If the foregoing conditions are not met, however, then commissioned workers enjoy the same wage and hour protections under state and federal law as hourly or salaried employees. This means commissioned employees may be entitled to minimum wage and overtime pay. If a salesperson’s draw and commission does not equal the wage minimum for hours he or she worked in a single workweek, for example, the employer must make up the difference. Similarly, nonexempt commissioned employees are also entitled to overtime pay of one and one-half times their hourly rate for all hours worked in excess of 40 per week.

Additional Protections for Commissioned Workers in New York

Under the New York Labor Law, commissioned employees are entitled to a written agreement that details how and when commissions will be paid. In addition, if a commissioned employee receives a draw against future commissions and fails to make enough sales to meet the expected commission, the employee is not required to pay back the difference.

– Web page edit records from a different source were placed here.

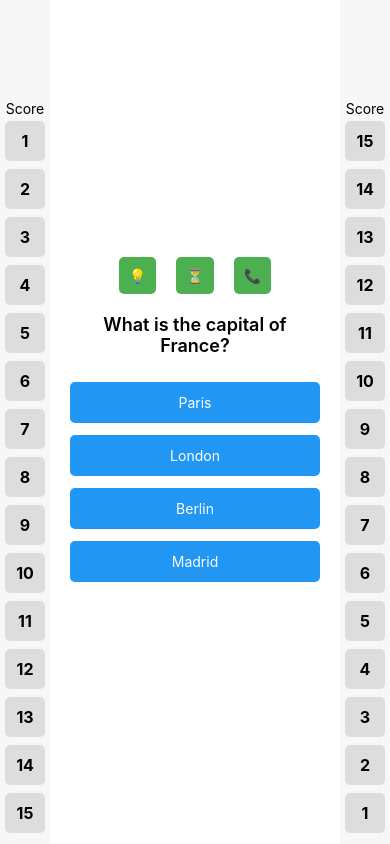
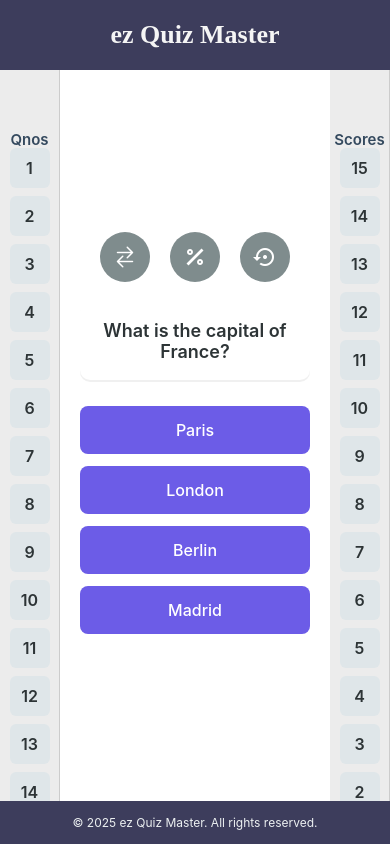
Before and after one commit to nagapplications/ezquizmasterui, a React Native app: screen / in a window 390 px wide. Built offline with nearby package versions, Linux system fonts and the light colour scheme.

Commit message:
added styles

```diff
--- a/App.tsx
+++ b/App.tsx
@@ -1,10 +1,34 @@
-import React from 'react';
-import { View, Text, StyleSheet, TouchableOpacity, ScrollView } from 'react-native';
+import React, { useState } from 'react';
+import { Modal } from 'react-native';
+
+import { View, Text, StyleSheet, TouchableOpacity, ScrollView, Platform } from 'react-native';
+import Ionicons from 'react-native-vector-icons/Ionicons';
+import MaterialCommunityIcons from 'react-native-vector-icons/MaterialCommunityIcons';
+
+const lifelines = [
+  {
+    label: 'Alternate Question',
+    icon: <Ionicons name="swap-horizontal" size={24} color="#fff" />,
+    description: 'This lifeline gives you an alternate question of the same difficulty level.',
+  },
+  {
+    label: '50-50',
+    icon: <MaterialCommunityIcons name="percent-outline" size={24} color="#fff" />,
+    description: 'This lifeline removes two incorrect options.',
+  },
+  {
+    label: 'Second Chance',
+    icon: <MaterialCommunityIcons name="backup-restore" size={24} color="#fff" />,
+    description: 'This lifeline gives you another chance if your first answer is wrong.',
+  },
+];
 
 const Sidebar = ({
+  label,
   items,
   reverseOrder = false,
 }: {
+  label: string;
   items: number[];
   reverseOrder?: boolean;
 }) => {
@@ -12,7 +36,7 @@ const Sidebar = ({
 
   return (
     <ScrollView contentContainerStyle={styles.sidebarContainer} showsVerticalScrollIndicator>
-      <Text>Score</Text>
+      <Text style={styles.sidebarLabel}>{label}</Text>
       {displayItems.map((num) => (
         <View key={num} style={styles.tile}>
           <Text style={styles.tileText}>{num}</Text>
@@ -24,28 +48,42 @@ const Sidebar = ({
 
 export default function App() {
   const questionNumbers = Array.from({ length: 15 }, (_, i) => i + 1);
-  const scores = Array.from({ length: 15 }, (_, i) => i + 1); // will reverse
+  const scores = Array.from({ length: 15 }, (_, i) => i + 1);
+  const [selectedLifeline, setSelectedLifeline] = useState<null | { label: string; description: string }>(null);
+
 
   return (
     <View style={styles.container}>
-      {/* Left sidebar: Questions 1–15 */}
-      <View style={styles.sidebar}>
-
-        <Sidebar items={questionNumbers} />
+      {/* Header */}
+      <View style={styles.header}>
+        <Text style={styles.headerText}>ez Quiz Master</Text>
       </View>
 
-      {/* Center content */}
+      {/* Main Content */}
+      <View style={styles.main}>
+        {/* Left Sidebar */}
+        <View style={styles.sidebar}>
+          <Sidebar label="Qnos" items={questionNumbers} />
+        </View>
+
+        {/* Center Content */}
         <View style={styles.center}>
           <View style={styles.lifelines}>
-          {['💡', '⏳', '📞'].map((symbol, i) => (
-            <TouchableOpacity key={i} style={styles.lifelineButton}>
-              <Text>{symbol}</Text>
+            {lifelines.map((lifeline, i) => (
+              <TouchableOpacity
+                key={i}
+                style={styles.lifelineButton}
+                onPress={() => setSelectedLifeline(lifeline)}
+              >
+                {lifeline.icon}
               </TouchableOpacity>
             ))}
           </View>
+
           <View style={styles.questionBox}>
             <Text style={styles.questionText}>What is the capital of France?</Text>
           </View>
+
           <View style={styles.options}>
             {['Paris', 'London', 'Berlin', 'Madrid'].map((opt, i) => (
               <TouchableOpacity key={i} style={styles.optionButton}>
@@ -55,23 +93,81 @@ export default function App() {
           </View>
         </View>
 
-      {/* Right sidebar: Scores 15–1 */}
+        {/* Right Sidebar */}
         <View style={styles.sidebar}>
-        <Sidebar items={scores} reverseOrder />
+          <Sidebar label="Scores" items={scores} reverseOrder />
         </View>
+      </View>
+
+      {/* Footer */}
+      <View style={styles.footer}>
+        <Text style={styles.footerText}>© 2025 ez Quiz Master. All rights reserved.</Text>
+      </View>
+
+
+      {selectedLifeline && (
+        <Modal transparent={true} animationType="fade" visible={true}>
+          <View style={styles.modalOverlay}>
+            <View style={styles.modalBox}>
+              <Text style={styles.modalTitle}>{selectedLifeline.label}</Text>
+              <Text style={styles.modalDescription}>{selectedLifeline.description}</Text>
+              <View style={styles.modalButtons}>
+                <TouchableOpacity style={styles.modalCancel} onPress={() => setSelectedLifeline(null)}>
+                  <Text style={styles.modalButtonText}>Cancel</Text>
+                </TouchableOpacity>
+                <TouchableOpacity
+                  style={styles.modalUse}
+                  onPress={() => {
+                    // handle lifeline use
+                    setSelectedLifeline(null);
+                  }}
+                >
+                  <Text style={styles.modalButtonText}>Use '{selectedLifeline.label}'</Text>
+                </TouchableOpacity>
+              </View>
+            </View>
+          </View>
+        </Modal>
+      )}
     </View>
   );
 }
 
 const styles = StyleSheet.create({
-  container: { flex: 1, flexDirection: 'row' },
+  container: {
+    flex: 1,
+    backgroundColor: '',
+  },
+  header: {
+    paddingVertical: 20,
+    backgroundColor: '#3d3d5c',
+    alignItems: 'center',
+  },
+  headerText: {
+    fontSize: 26,
+    color: '#f5f5f5',
+    fontWeight: 'bold',
+    fontFamily: Platform.OS === 'ios' ? 'Avenir-Next' : 'sans-serif-medium',
+  },
+  main: {
+    flex: 1,
+    flexDirection: 'row',
+  },
   sidebar: {
-    width: 50,
-    backgroundColor: '#f7f7f7',
+    width: 60,
+    backgroundColor: '#ececec',
+    borderRightWidth: 1,
+    borderRightColor: '#ccc',
   },
   sidebarContainer: {
     alignItems: 'center',
-    paddingVertical: 100,
+    paddingVertical: 60,
+  },
+  sidebarLabel: {
+    fontWeight: '600',
+    fontSize: 15,
+    marginBottom: -5,
+    color: '#34495e',
   },
   tile: {
     width: 40,
@@ -79,26 +175,124 @@ const styles = StyleSheet.create({
     marginVertical: 4,
     justifyContent: 'center',
     alignItems: 'center',
-    backgroundColor: '#ddd',
+    backgroundColor: '#dfe6e9',
+    borderRadius: 6,
+  },
+  tileText: {
+    fontSize: 16,
+    fontWeight: '600',
+    color: '#2d3436',
+  },
+  center: {
+    flex: 1,
+    padding: 20,
+    justifyContent: 'center',
+    alignItems: 'center',
+  },
+  lifelines: {
+    flexDirection: 'row',
+    marginBottom: 20,
+  },
+  lifelineButton: {
+    marginHorizontal: 10,
+    padding: 12,
+    backgroundColor: '#7f8c8d',
+    borderRadius: 30,
+    width: 50,
+    height: 50,
+    justifyContent: 'center',
+    alignItems: 'center',
+  },
+  questionBox: {
+    marginBottom: 20,
+    padding: 18,
+    backgroundColor: '#ffffff',
+    borderRadius: 10,
+    elevation: 2,
+    shadowColor: '#000',
+    shadowOpacity: 0.06,
+    shadowOffset: { width: 0, height: 2 },
+  },
+  questionText: {
+    fontSize: 18,
+    fontWeight: '600',
+    textAlign: 'center',
+    color: '#2d3436',
+  },
+  options: {
+    width: '100%',
+  },
+  optionButton: {
+    backgroundColor: '#6c5ce7',
+    padding: 14,
+    marginVertical: 6,
+    borderRadius: 8,
+  },
+  optionText: {
+    color: '#fff',
+    textAlign: 'center',
+    fontSize: 16,
+    fontWeight: '500',
+  },
+  footer: {
+    paddingVertical: 14,
+    backgroundColor: '#3d3d5c',
+    alignItems: 'center',
+  },
+  footerText: {
+    color: '#ecf0f1',
+    fontSize: 12,
+  },
+  modalOverlay: {
+    position: 'absolute',
+    top: 0, left: 0, right: 0, bottom: 0,
+    backgroundColor: 'rgba(0, 0, 0, 0.4)',
+    justifyContent: 'center',
+    alignItems: 'center',
+    padding: 20,
+    zIndex: 10,
+  },
+  modalBox: {
+    backgroundColor: '#fff',
+    borderRadius: 10,
+    padding: 20,
+    width: '100%',
+    maxWidth: 320,
+    elevation: 5,
+  },
+  modalTitle: {
+    fontSize: 18,
+    fontWeight: 'bold',
+    marginBottom: 10,
+    fontFamily: 'PlayfairDisplay_700Bold',
+    color: '#2c3e50',
+  },
+  modalDescription: {
+    fontSize: 14,
+    color: '#2c3e50',
+    marginBottom: 20,
+  },
+  modalButtons: {
+    flexDirection: 'row',
+    justifyContent: 'flex-end',
+  },
+  modalCancel: {
+    marginRight: 10,
+    paddingVertical: 8,
+    paddingHorizontal: 14,
+    backgroundColor: '#bdc3c7',
     borderRadius: 5,
   },
-  tileText: { fontSize: 16, fontWeight: 'bold' },
-  center: { flex: 1, padding: 20, justifyContent: 'center', alignItems: 'center' },
-  lifelines: { flexDirection: 'row', marginBottom: 20 },
-  lifelineButton: {
-    marginHorizontal: 10,
-    padding: 10,
-    backgroundColor: '#4caf50',
+  modalUse: {
+    paddingVertical: 8,
+    paddingHorizontal: 14,
+    backgroundColor: '#8e44ad',
     borderRadius: 5,
   },
-  questionBox: { marginBottom: 20 },
-  questionText: { fontSize: 18, fontWeight: '600', textAlign: 'center' },
-  options: { width: '100%' },
-  optionButton: {
-    backgroundColor: '#2196f3',
-    padding: 12,
-    marginVertical: 6,
-    borderRadius: 5,
+  modalButtonText: {
+    color: '#fff',
+    fontWeight: '600',
+    fontSize: 14,
   },
-  optionText: { color: '#fff', textAlign: 'center' },
+
 });
--- a/package.json
+++ b/package.json
@@ -10,9 +10,10 @@
     "test": "jest"
   },
   "dependencies": {
+    "@react-native/new-app-screen": "0.80.0",
     "react": "19.1.0",
     "react-native": "0.80.0",
-    "@react-native/new-app-screen": "0.80.0"
+    "react-native-vector-icons": "^10.2.0"
   },
   "devDependencies": {
     "@babel/core": "^7.25.2",
@@ -27,6 +28,7 @@
     "@react-native/typescript-config": "0.80.0",
     "@types/jest": "^29.5.13",
     "@types/react": "^19.1.0",
+    "@types/react-native-vector-icons": "^6.4.18",
     "@types/react-test-renderer": "^19.1.0",
     "eslint": "^8.19.0",
     "jest": "^29.6.3",
```
Also changed, not shown: 1 other file (tests, documents, lock files or other folders). Lines whose indentation alone changed are shown as unchanged.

Finally, a commissioned employee who is fired or quits is entitled to any commission earned while he or she was employed. 

Why This Matters

Although commissioned-based wages are designed to incentivize employees to work harder and make more sales, commissioned employees are entitled to wage and hour protections. If your employer has failed to pay commissions that you have earned or denied you minimum wage or overtime pay, a skilled employment lawyer can help you recover just compensation.

About the Author
Douglas Lipsky is a co-founding partner of Lipsky Lowe LLP. He has extensive experience in all areas of employment law, including discrimination, sexual harassment, hostile work environment, retaliation, wrongful discharge, breach of contract, unpaid overtime, and unpaid tips. He also represents clients in complex wage and hour claims, including collective actions under the federal Fair Labor Standards Act and class actions under the laws of many different states. If you have questions about this article, contact Douglas today.